• **What you should do**: Apart from the images, reproduce all of the data word for word.

• **The input**:
-----

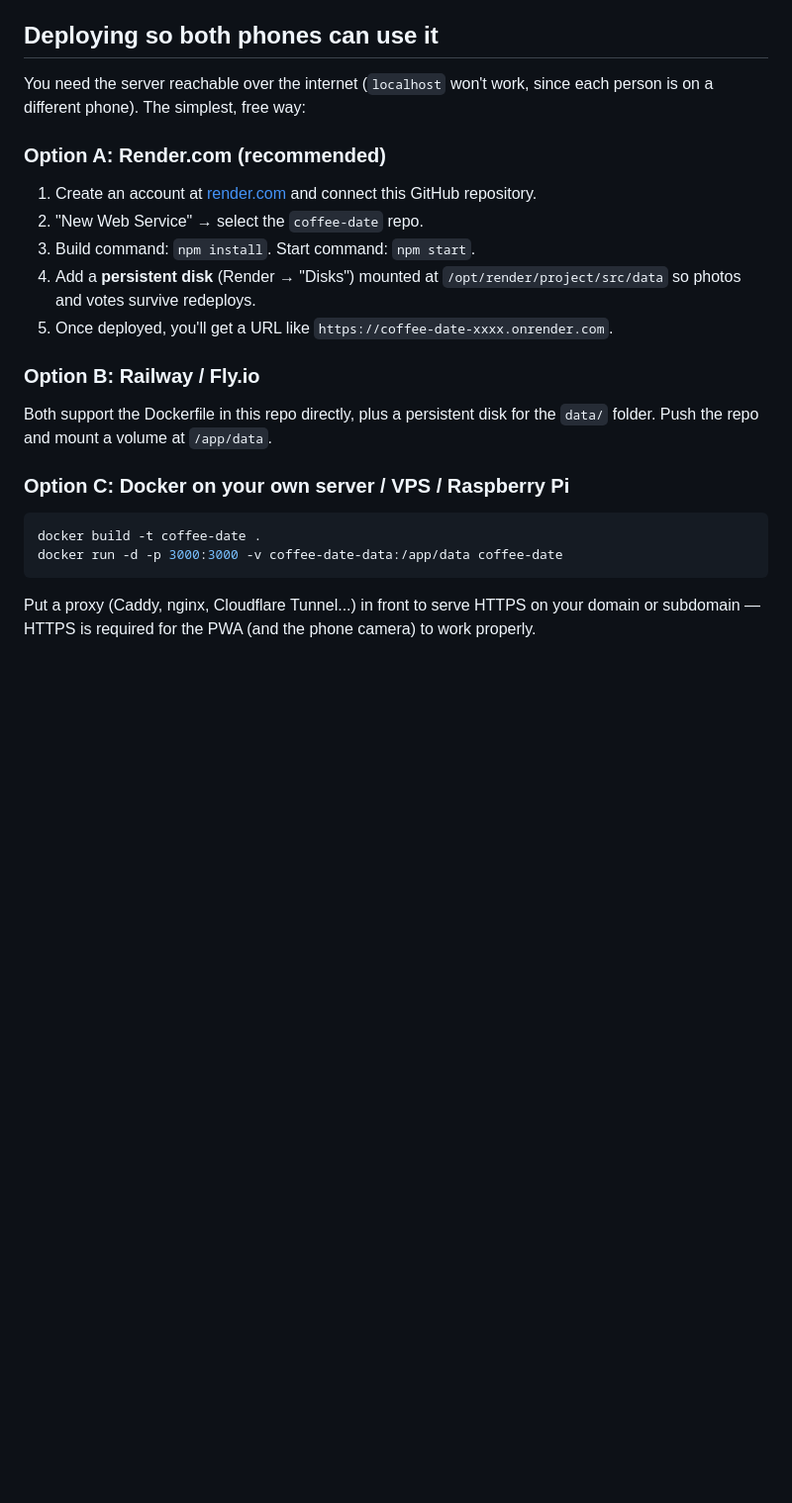
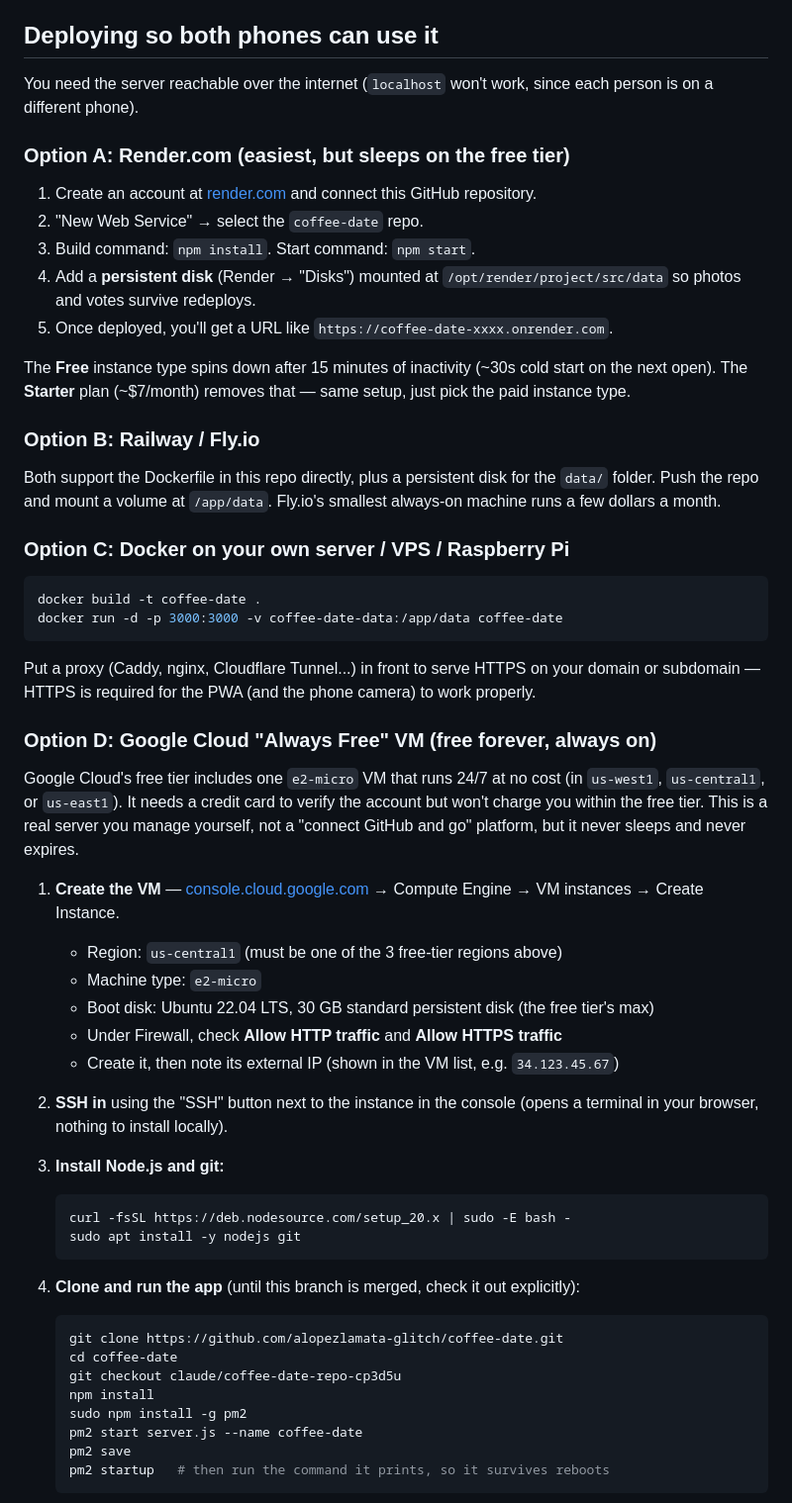
Before and after one commit to alopezlamata-glitch/coffee-date, a Markdown page: README.md, the part around one of its changes. Shown at 99% size. Rendered like a GitHub page; blank space fills up the shorter version.

Commit message:
Document Google Cloud Always Free VM as an always-on deploy option
Render's free tier sleeps after inactivity, which doesn't work for two
people expecting the app to be instantly available. Add a step-by-step
guide for Google Cloud's free e2-micro VM (genuinely free forever, no
sleep), using pm2 to keep the app running and Caddy + sslip.io for free
HTTPS without needing to own a domain.

Co-Authored-By: Claude Sonnet 5 <noreply@anthropic.com>
Claude-Session: https://claude.ai/code/session_012d2yRuJnKT3gLZPW6o39Mi

````diff
--- a/README.md
+++ b/README.md
@@ -39,9 +39,9 @@ which are not committed to the repository.
 ## Deploying so both phones can use it
 
 You need the server reachable over the internet (`localhost` won't work,
-since each person is on a different phone). The simplest, free way:
+since each person is on a different phone).
 
-### Option A: Render.com (recommended)
+### Option A: Render.com (easiest, but sleeps on the free tier)
 
 1. Create an account at [render.com](https://render.com) and connect this
    GitHub repository.
@@ -52,10 +52,15 @@ since each person is on a different phone). The simplest, free way:
 5. Once deployed, you'll get a URL like
    `https://coffee-date-xxxx.onrender.com`.
 
+The **Free** instance type spins down after 15 minutes of inactivity
+(~30s cold start on the next open). The **Starter** plan (~$7/month)
+removes that — same setup, just pick the paid instance type.
+
 ### Option B: Railway / Fly.io
 
 Both support the Dockerfile in this repo directly, plus a persistent disk
 for the `data/` folder. Push the repo and mount a volume at `/app/data`.
+Fly.io's smallest always-on machine runs a few dollars a month.
 
 ### Option C: Docker on your own server / VPS / Raspberry Pi
 
@@ -67,3 +72,45 @@ docker run -d -p 3000:3000 -v coffee-date-data:/app/data coffee-date
 Put a proxy (Caddy, nginx, Cloudflare Tunnel...) in front to serve HTTPS on
 your domain or subdomain — HTTPS is required for the PWA (and the phone
 camera) to work properly.
+
+### Option D: Google Cloud "Always Free" VM (free forever, always on)
+
+Google Cloud's free tier includes one `e2-micro` VM that runs 24/7 at no
+cost (in `us-west1`, `us-central1`, or `us-east1`). It needs a credit card
+to verify the account but won't charge you within the free tier. This is
+a real server you manage yourself, not a "connect GitHub and go" platform,
+but it never sleeps and never expires.
+
+1. **Create the VM** — [console.cloud.google.com](https://console.cloud.google.com)
+   → Compute Engine → VM instances → Create Instance.
+   - Region: `us-central1` (must be one of the 3 free-tier regions above)
+   - Machine type: `e2-micro`
+   - Boot disk: Ubuntu 22.04 LTS, 30 GB standard persistent disk (the free
+     tier's max)
+   - Under Firewall, check **Allow HTTP traffic** and **Allow HTTPS
+     traffic**
+   - Create it, then note its external IP (shown in the VM list, e.g.
+     `34.123.45.67`)
+
+2. **SSH in** using the "SSH" button next to the instance in the console
+   (opens a terminal in your browser, nothing to install locally).
+
+3. **Install Node.js and git:**
+   ```bash
+   curl -fsSL https://deb.nodesource.com/setup_20.x | sudo -E bash -
+   sudo apt install -y nodejs git
+   ```
+
+4. **Clone and run the app** (until this branch is merged, check it out
+   explicitly):
+   ```bash
+   git clone https://github.com/alopezlamata-glitch/coffee-date.git
+   cd coffee-date
+   git checkout claude/coffee-date-repo-cp3d5u
+   npm install
+   sudo npm install -g pm2
+   pm2 start server.js --name coffee-date
+   pm2 save
+   pm2 startup   # then run the command it prints, so it survives reboots
+   ```
+
````
Also changed, not shown: other parts of README.md (+30 -0 lines).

-----

• **Response area**:
Before and after one commit to alopezlamata-glitch/coffee-date, a Markdown page: README.md, the part around one of its changes. Shown at 99% size. Rendered like a GitHub page; blank space fills up the shorter version.

Commit message:
Document Google Cloud Always Free VM as an always-on deploy option
Render's free tier sleeps after inactivity, which doesn't work for two
people expecting the app to be instantly available. Add a step-by-step
guide for Google Cloud's free e2-micro VM (genuinely free forever, no
sleep), using pm2 to keep the app running and Caddy + sslip.io for free
HTTPS without needing to own a domain.

Co-Authored-By: Claude Sonnet 5 <noreply@anthropic.com>
Claude-Session: https://claude.ai/code/session_012d2yRuJnKT3gLZPW6o39Mi

````diff
--- a/README.md
+++ b/README.md
@@ -39,9 +39,9 @@ which are not committed to the repository.
 ## Deploying so both phones can use it
 
 You need the server reachable over the internet (`localhost` won't work,
-since each person is on a different phone). The simplest, free way:
+since each person is on a different phone).
 
-### Option A: Render.com (recommended)
+### Option A: Render.com (easiest, but sleeps on the free tier)
 
 1. Create an account at [render.com](https://render.com) and connect this
    GitHub repository.
@@ -52,10 +52,15 @@ since each person is on a different phone). The simplest, free way:
 5. Once deployed, you'll get a URL like
    `https://coffee-date-xxxx.onrender.com`.
 
+The **Free** instance type spins down after 15 minutes of inactivity
+(~30s cold start on the next open). The **Starter** plan (~$7/month)
+removes that — same setup, just pick the paid instance type.
+
 ### Option B: Railway / Fly.io
 
 Both support the Dockerfile in this repo directly, plus a persistent disk
 for the `data/` folder. Push the repo and mount a volume at `/app/data`.
+Fly.io's smallest always-on machine runs a few dollars a month.
 
 ### Option C: Docker on your own server / VPS / Raspberry Pi
 
@@ -67,3 +72,45 @@ docker run -d -p 3000:3000 -v coffee-date-data:/app/data coffee-date
 Put a proxy (Caddy, nginx, Cloudflare Tunnel...) in front to serve HTTPS on
 your domain or subdomain — HTTPS is required for the PWA (and the phone
 camera) to work properly.
+
+### Option D: Google Cloud "Always Free" VM (free forever, always on)
+
+Google Cloud's free tier includes one `e2-micro` VM that runs 24/7 at no
+cost (in `us-west1`, `us-central1`, or `us-east1`). It needs a credit card
+to verify the account but won't charge you within the free tier. This is
+a real server you manage yourself, not a "connect GitHub and go" platform,
+but it never sleeps and never expires.
+
+1. **Create the VM** — [console.cloud.google.com](https://console.cloud.google.com)
+   → Compute Engine → VM instances → Create Instance.
+   - Region: `us-central1` (must be one of the 3 free-tier regions above)
+   - Machine type: `e2-micro`
+   - Boot disk: Ubuntu 22.04 LTS, 30 GB standard persistent disk (the free
+     tier's max)
+   - Under Firewall, check **Allow HTTP traffic** and **Allow HTTPS
+     traffic**
+   - Create it, then note its external IP (shown in the VM list, e.g.
+     `34.123.45.67`)
+
+2. **SSH in** using the "SSH" button next to the instance in the console
+   (opens a terminal in your browser, nothing to install locally).
+
+3. **Install Node.js and git:**
+   ```bash
+   curl -fsSL https://deb.nodesource.com/setup_20.x | sudo -E bash -
+   sudo apt install -y nodejs git
+   ```
+
+4. **Clone and run the app** (until this branch is merged, check it out
+   explicitly):
+   ```bash
+   git clone https://github.com/alopezlamata-glitch/coffee-date.git
+   cd coffee-date
+   git checkout claude/coffee-date-repo-cp3d5u
+   npm install
+   sudo npm install -g pm2
+   pm2 start server.js --name coffee-date
+   pm2 save
+   pm2 startup   # then run the command it prints, so it survives reboots
+   ```
+
````
Also changed, not shown: other parts of README.md (+30 -0 lines).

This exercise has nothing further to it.